“These findings suggest that the feeling of being given the cold shoulder by a romantic interest or not being picked for a schoolyard game of basketball may arise from the same circuits that are quieted by morphine,” said Baldwin Way, a UCLA postdoctoral scholar and the lead author on the paper.
Eisenberger argues that this overlap in the neurobiology of physical and social pain makes good sense.
“Because social connection is so important, feeling literally hurt by not having social connections may be an adaptive way to make sure we keep them,” she said. “Over the course of evolution, the social attachment system, which ensures social connection, may have actually borrowed some of the mechanisms of the pain system to maintain social connections.”
Back to the usual: the interpersonal theory of suicidality. The two conditions of thwarted belongingness and perceived burdensomness are met with social rejection that isn’t fully remediated. Baumeister explains that human attachment is a fundamental – essential for survival – need:
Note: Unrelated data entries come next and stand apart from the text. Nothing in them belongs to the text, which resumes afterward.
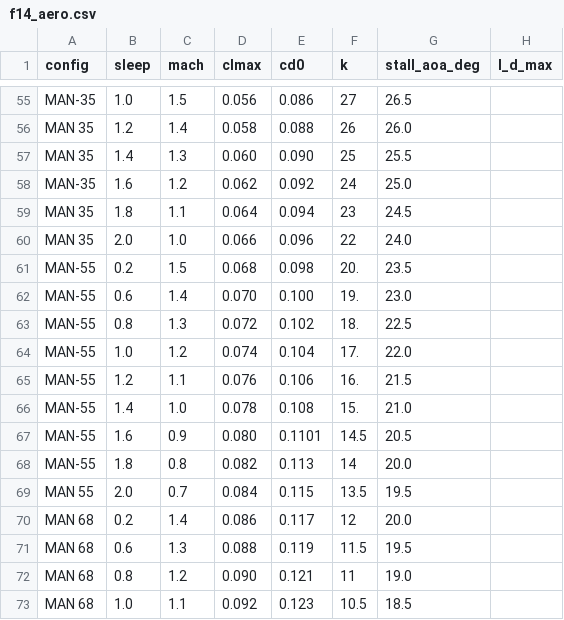
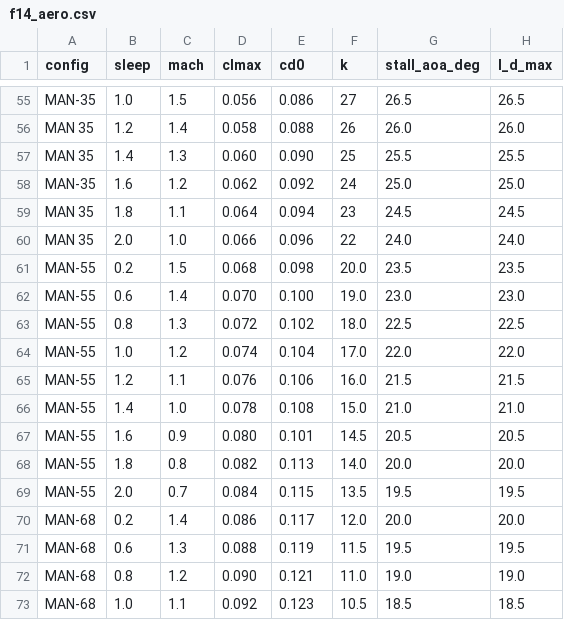
Before and after one commit to Zorinco96/F-14_Performance_Toolkit_v2, a CSV file: data/f14_aero.csv, drawn as a sheet; only a part is shown, gaps mark what is left out; the diff covers the shown part only; the diff names each change by its address in the sheet, - before the commit and + after, or states it on an @@ line.

Commit message:
Fix f14_aero.csv column mismatch: ensure all rows have 8 columns (config, sweep, mach, clmax, cd0, k, stall_aoa_deg, l_d_max).

```diff
--- a/data/f14_aero.csv
+++ b/data/f14_aero.csv
-H55 (l_d_max): (empty)
+H55 (l_d_max): 26.5
-H56 (l_d_max): (empty)
+H56 (l_d_max): 26.0
-H57 (l_d_max): (empty)
+H57 (l_d_max): 25.5
-H58 (l_d_max): (empty)
+H58 (l_d_max): 25.0
-H59 (l_d_max): (empty)
+H59 (l_d_max): 24.5
-H60 (l_d_max): (empty)
+H60 (l_d_max): 24.0
-F61 (k): 20.
+F61 (k): 20.0
-H61 (l_d_max): (empty)
+H61 (l_d_max): 23.5
-F62 (k): 19.
+F62 (k): 19.0
-H62 (l_d_max): (empty)
+H62 (l_d_max): 23.0
-F63 (k): 18.
+F63 (k): 18.0
-H63 (l_d_max): (empty)
+H63 (l_d_max): 22.5
-F64 (k): 17.
+F64 (k): 17.0
-H64 (l_d_max): (empty)
+H64 (l_d_max): 22.0
-F65 (k): 16.
+F65 (k): 16.0
-H65 (l_d_max): (empty)
+H65 (l_d_max): 21.5
-F66 (k): 15.
+F66 (k): 15.0
-H66 (l_d_max): (empty)
+H66 (l_d_max): 21.0
-E67 (cd0): 0.1101
+E67 (cd0): 0.101
-H67 (l_d_max): (empty)
+H67 (l_d_max): 20.5
-F68 (k): 14
+F68 (k): 14.0
-H68 (l_d_max): (empty)
+H68 (l_d_max): 20.0
-A69 (config): MAN 55
+A69 (config): MAN-55
-H69 (l_d_max): (empty)
+H69 (l_d_max): 19.5
-A70:A73 (config): MAN 68
+A70:A73 (config): MAN-68
-F70 (k): 12
+F70 (k): 12.0
-H70 (l_d_max): (empty)
+H70 (l_d_max): 20.0
-H71 (l_d_max): (empty)
+H71 (l_d_max): 19.5
-F72 (k): 11
+F72 (k): 11.0
-H72 (l_d_max): (empty)
+H72 (l_d_max): 19.0
-H73 (l_d_max): (empty)
+H73 (l_d_max): 18.5
```
Also changed, not shown: 81 edited cells elsewhere in this file.
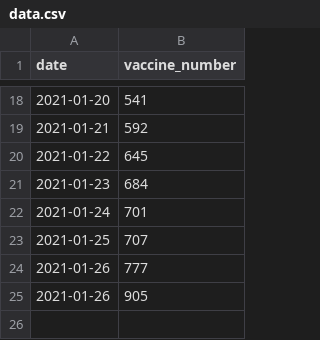
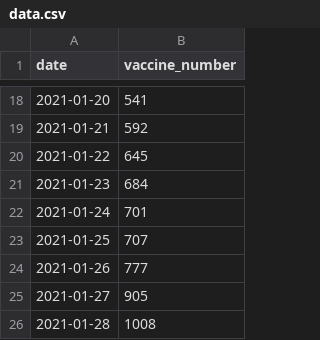
Before and after one commit to misiekofski/coronascv, a CSV file: data.csv, drawn as a sheet; only a part is shown, gaps mark what is left out.

Commit message:
Added new dates

```diff
--- a/data.csv
+++ b/data.csv
@@ -24,2 +24,3 @@ date,vaccine_number
 2021-01-26,777
-2021-01-26,905
+2021-01-27,905
+2021-01-28,1008
```
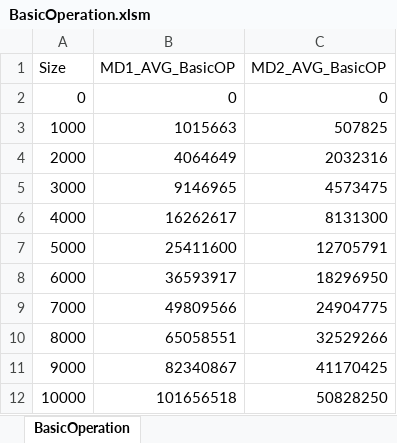
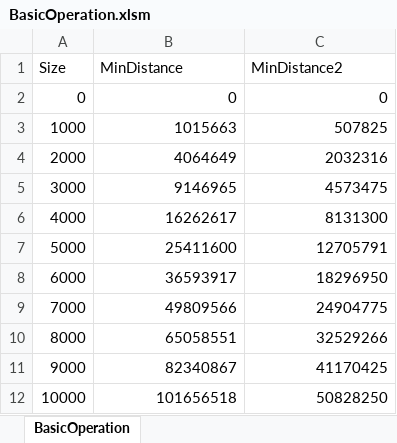
Before and after one commit to Ericlkl/MinDistance-Algorithm-Comparison, an Excel workbook: Documents/BasicOperation.xlsm, sheet BasicOperation, drawn as a sheet; values as stored, in another font and other column widths than the file's, no borders; charts and pictures not drawn; the diff names each change by its address in the sheet, - before the commit and + after, or states it on an @@ line.

```diff
--- a/Documents/BasicOperation.xlsm (sheet BasicOperation)
+++ b/Documents/BasicOperation.xlsm (sheet BasicOperation)
-B1: MD1_AVG_BasicOP
+B1: MinDistance
-C1: MD2_AVG_BasicOP
+C1: MinDistance2
```
Also changed, not shown: charts or pictures, 2 other files.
A hypothesized need to form and maintain strong, stable interpersonal relationships is evaluated in light of the empirical literature. The need is for frequent, nonaversive interactions within an ongoing relational bond. Consistent with the belongingness hypothesis, people form social attachments readily under most conditions and resist the dissolution of existing bonds. Belongingness appears to have multiple and strong effects on emotional patterns and on cognitive processes. Lack of attachments is linked to a variety of ill effects on health, adjustment, and well-being. Other evidence, such as that concerning satiation, substitution, and behavioral consequences, is likewise consistent with the hypothesized motivation. Several seeming counterexamples turned out not to disconfirm the hypothesis. Existing evidence supports the hypothesis that the need to belong is a powerful, fundamental, and extremely pervasive motivation.
Suicide becomes the means to put a permanent end on an inflicted permanent unbearable degree of suffering – real physiologic and psychologic suffering.
- Social acceptance and rejection: The sweet and the bitter (atextbookoflove.wordpress.com)
- Rewriting self-fulfilling prophecies about social rejection (mindblog.dericbownds.net)
- Social Acceptance and Rejection: The Sweet and the Bitter (sciencedaily.com)
- 3 Ways to Lift Loneliness (psychcentral.com)